“She’s not cured, she won’t run a marathon, but this surgery has clearly improved her quality of life,” Bloch told AFP.

However, this is an isolated case and further research is needed, especially in patients with Parkinson’s disease.”

It is not yet certain that the orthostatic hypotension observed in patients with Parkinson’s disease can be eliminated only by stimulating the regulator targeted by the implant.

Insomnia is another common scourge of the 10 million people with Parkinson’s disease worldwide, more than three-quarters of whom have sleep-related symptoms, according to the Parkinson Foundation.

Sleep can be affected by uncontrollable shaking that wakes patients up, and another factor is the lack of dopamine that is common in people with Parkinson’s disease.

The drug apomorphine is commonly used to replace dopamine, reducing symptoms such as tremors and stiffness.

But when taken orally, the drug can cause dopamine to spike and then drop, leading to muscle spasms.

An insulin pump-like device that delivers apomorphine continuously throughout the night could solve this problem, according to a study published Thursday in the journal Lancet Neurology.

Study co-author Emmanuel Flamand-Roze did previous research showing the pump could help with Parkinson’s disease, but the new study looked at how it helps with sleep.

A randomized trial found that those who used the pump had “significantly improved” sleep compared to those who received a placebo.

Flamand-Rose told AFP that the “limitations of wearing a small pump” are far less during the night compared to wearing such a device all day.
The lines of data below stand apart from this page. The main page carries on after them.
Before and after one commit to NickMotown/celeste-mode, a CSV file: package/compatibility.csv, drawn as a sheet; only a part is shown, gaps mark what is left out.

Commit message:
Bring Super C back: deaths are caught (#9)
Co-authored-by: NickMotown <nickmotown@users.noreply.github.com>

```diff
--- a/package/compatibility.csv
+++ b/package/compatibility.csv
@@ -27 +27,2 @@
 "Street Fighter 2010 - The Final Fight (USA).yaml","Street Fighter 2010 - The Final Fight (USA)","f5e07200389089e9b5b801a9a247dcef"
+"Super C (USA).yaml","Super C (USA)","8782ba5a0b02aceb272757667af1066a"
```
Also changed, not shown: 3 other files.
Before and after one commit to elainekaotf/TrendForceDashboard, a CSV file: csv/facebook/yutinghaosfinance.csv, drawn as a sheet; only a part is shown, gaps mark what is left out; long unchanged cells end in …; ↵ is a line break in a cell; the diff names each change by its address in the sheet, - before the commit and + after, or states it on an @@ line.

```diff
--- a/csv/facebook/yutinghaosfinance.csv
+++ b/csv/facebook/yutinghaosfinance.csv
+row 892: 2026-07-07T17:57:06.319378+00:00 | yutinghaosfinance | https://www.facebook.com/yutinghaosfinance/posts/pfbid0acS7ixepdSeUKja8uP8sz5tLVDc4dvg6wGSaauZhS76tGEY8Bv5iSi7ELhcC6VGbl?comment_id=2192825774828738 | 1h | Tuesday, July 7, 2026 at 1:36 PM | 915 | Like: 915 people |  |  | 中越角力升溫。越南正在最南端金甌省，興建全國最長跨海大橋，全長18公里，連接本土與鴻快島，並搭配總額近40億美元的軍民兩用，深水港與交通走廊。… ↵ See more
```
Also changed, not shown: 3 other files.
However, because the study had a small sample size of less than 50 people and focused on people already at an advanced stage of Parkinson’s disease, further research is needed.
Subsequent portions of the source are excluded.